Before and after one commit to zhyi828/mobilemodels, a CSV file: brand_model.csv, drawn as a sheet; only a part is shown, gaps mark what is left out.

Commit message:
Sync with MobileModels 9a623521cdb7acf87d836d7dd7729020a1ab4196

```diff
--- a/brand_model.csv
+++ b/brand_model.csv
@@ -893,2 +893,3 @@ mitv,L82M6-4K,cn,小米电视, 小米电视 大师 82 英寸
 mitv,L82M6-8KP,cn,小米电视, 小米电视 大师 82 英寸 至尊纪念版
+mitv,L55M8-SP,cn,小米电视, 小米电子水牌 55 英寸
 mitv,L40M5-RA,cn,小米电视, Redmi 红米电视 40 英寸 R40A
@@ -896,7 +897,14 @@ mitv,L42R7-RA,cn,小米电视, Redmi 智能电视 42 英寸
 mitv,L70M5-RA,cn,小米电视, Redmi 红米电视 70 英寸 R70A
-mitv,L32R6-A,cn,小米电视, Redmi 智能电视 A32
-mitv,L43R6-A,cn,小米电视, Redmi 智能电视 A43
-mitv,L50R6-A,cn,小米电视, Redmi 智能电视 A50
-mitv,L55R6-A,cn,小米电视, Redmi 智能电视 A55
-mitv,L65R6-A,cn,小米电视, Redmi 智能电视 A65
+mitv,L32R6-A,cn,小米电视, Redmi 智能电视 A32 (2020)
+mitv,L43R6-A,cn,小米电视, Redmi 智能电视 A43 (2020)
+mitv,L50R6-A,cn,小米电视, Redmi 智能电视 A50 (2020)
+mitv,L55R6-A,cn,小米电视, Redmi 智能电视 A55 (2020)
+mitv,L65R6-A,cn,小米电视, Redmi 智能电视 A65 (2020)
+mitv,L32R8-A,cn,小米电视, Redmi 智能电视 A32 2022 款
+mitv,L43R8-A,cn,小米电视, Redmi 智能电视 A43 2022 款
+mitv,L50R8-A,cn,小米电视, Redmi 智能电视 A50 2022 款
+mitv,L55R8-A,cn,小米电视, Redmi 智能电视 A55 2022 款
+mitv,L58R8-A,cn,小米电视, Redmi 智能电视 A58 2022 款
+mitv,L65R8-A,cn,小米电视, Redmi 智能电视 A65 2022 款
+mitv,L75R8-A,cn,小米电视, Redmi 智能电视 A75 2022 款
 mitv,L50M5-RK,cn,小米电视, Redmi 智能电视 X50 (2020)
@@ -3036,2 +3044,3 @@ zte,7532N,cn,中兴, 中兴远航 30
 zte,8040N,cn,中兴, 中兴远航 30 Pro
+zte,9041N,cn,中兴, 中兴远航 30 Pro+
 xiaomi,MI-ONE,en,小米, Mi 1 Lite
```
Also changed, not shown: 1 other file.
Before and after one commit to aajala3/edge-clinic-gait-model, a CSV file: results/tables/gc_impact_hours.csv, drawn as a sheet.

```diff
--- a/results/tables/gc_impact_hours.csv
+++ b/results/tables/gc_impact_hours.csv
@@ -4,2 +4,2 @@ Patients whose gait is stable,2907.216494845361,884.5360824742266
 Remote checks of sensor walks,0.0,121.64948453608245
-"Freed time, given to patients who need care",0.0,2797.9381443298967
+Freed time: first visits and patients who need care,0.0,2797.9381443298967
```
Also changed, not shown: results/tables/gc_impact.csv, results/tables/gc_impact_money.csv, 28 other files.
.....
Print the whole listing once more, exactly as it stands.

#### WRITTEN RESPONSE
Before and after one commit to zhyi828/mobilemodels, a CSV file: brand_model.csv, drawn as a sheet; only a part is shown, gaps mark what is left out.

Commit message:
Sync with MobileModels 9a623521cdb7acf87d836d7dd7729020a1ab4196

```diff
--- a/brand_model.csv
+++ b/brand_model.csv
@@ -893,2 +893,3 @@ mitv,L82M6-4K,cn,小米电视, 小米电视 大师 82 英寸
 mitv,L82M6-8KP,cn,小米电视, 小米电视 大师 82 英寸 至尊纪念版
+mitv,L55M8-SP,cn,小米电视, 小米电子水牌 55 英寸
 mitv,L40M5-RA,cn,小米电视, Redmi 红米电视 40 英寸 R40A
@@ -896,7 +897,14 @@ mitv,L42R7-RA,cn,小米电视, Redmi 智能电视 42 英寸
 mitv,L70M5-RA,cn,小米电视, Redmi 红米电视 70 英寸 R70A
-mitv,L32R6-A,cn,小米电视, Redmi 智能电视 A32
-mitv,L43R6-A,cn,小米电视, Redmi 智能电视 A43
-mitv,L50R6-A,cn,小米电视, Redmi 智能电视 A50
-mitv,L55R6-A,cn,小米电视, Redmi 智能电视 A55
-mitv,L65R6-A,cn,小米电视, Redmi 智能电视 A65
+mitv,L32R6-A,cn,小米电视, Redmi 智能电视 A32 (2020)
+mitv,L43R6-A,cn,小米电视, Redmi 智能电视 A43 (2020)
+mitv,L50R6-A,cn,小米电视, Redmi 智能电视 A50 (2020)
+mitv,L55R6-A,cn,小米电视, Redmi 智能电视 A55 (2020)
+mitv,L65R6-A,cn,小米电视, Redmi 智能电视 A65 (2020)
+mitv,L32R8-A,cn,小米电视, Redmi 智能电视 A32 2022 款
+mitv,L43R8-A,cn,小米电视, Redmi 智能电视 A43 2022 款
+mitv,L50R8-A,cn,小米电视, Redmi 智能电视 A50 2022 款
+mitv,L55R8-A,cn,小米电视, Redmi 智能电视 A55 2022 款
+mitv,L58R8-A,cn,小米电视, Redmi 智能电视 A58 2022 款
+mitv,L65R8-A,cn,小米电视, Redmi 智能电视 A65 2022 款
+mitv,L75R8-A,cn,小米电视, Redmi 智能电视 A75 2022 款
 mitv,L50M5-RK,cn,小米电视, Redmi 智能电视 X50 (2020)
@@ -3036,2 +3044,3 @@ zte,7532N,cn,中兴, 中兴远航 30
 zte,8040N,cn,中兴, 中兴远航 30 Pro
+zte,9041N,cn,中兴, 中兴远航 30 Pro+
 xiaomi,MI-ONE,en,小米, Mi 1 Lite
```
Also changed, not shown: 1 other file.
Before and after one commit to aajala3/edge-clinic-gait-model, a CSV file: results/tables/gc_impact_hours.csv, drawn as a sheet.

```diff
--- a/results/tables/gc_impact_hours.csv
+++ b/results/tables/gc_impact_hours.csv
@@ -4,2 +4,2 @@ Patients whose gait is stable,2907.216494845361,884.5360824742266
 Remote checks of sensor walks,0.0,121.64948453608245
-"Freed time, given to patients who need care",0.0,2797.9381443298967
+Freed time: first visits and patients who need care,0.0,2797.9381443298967
```
Also changed, not shown: results/tables/gc_impact.csv, results/tables/gc_impact_money.csv, 28 other files.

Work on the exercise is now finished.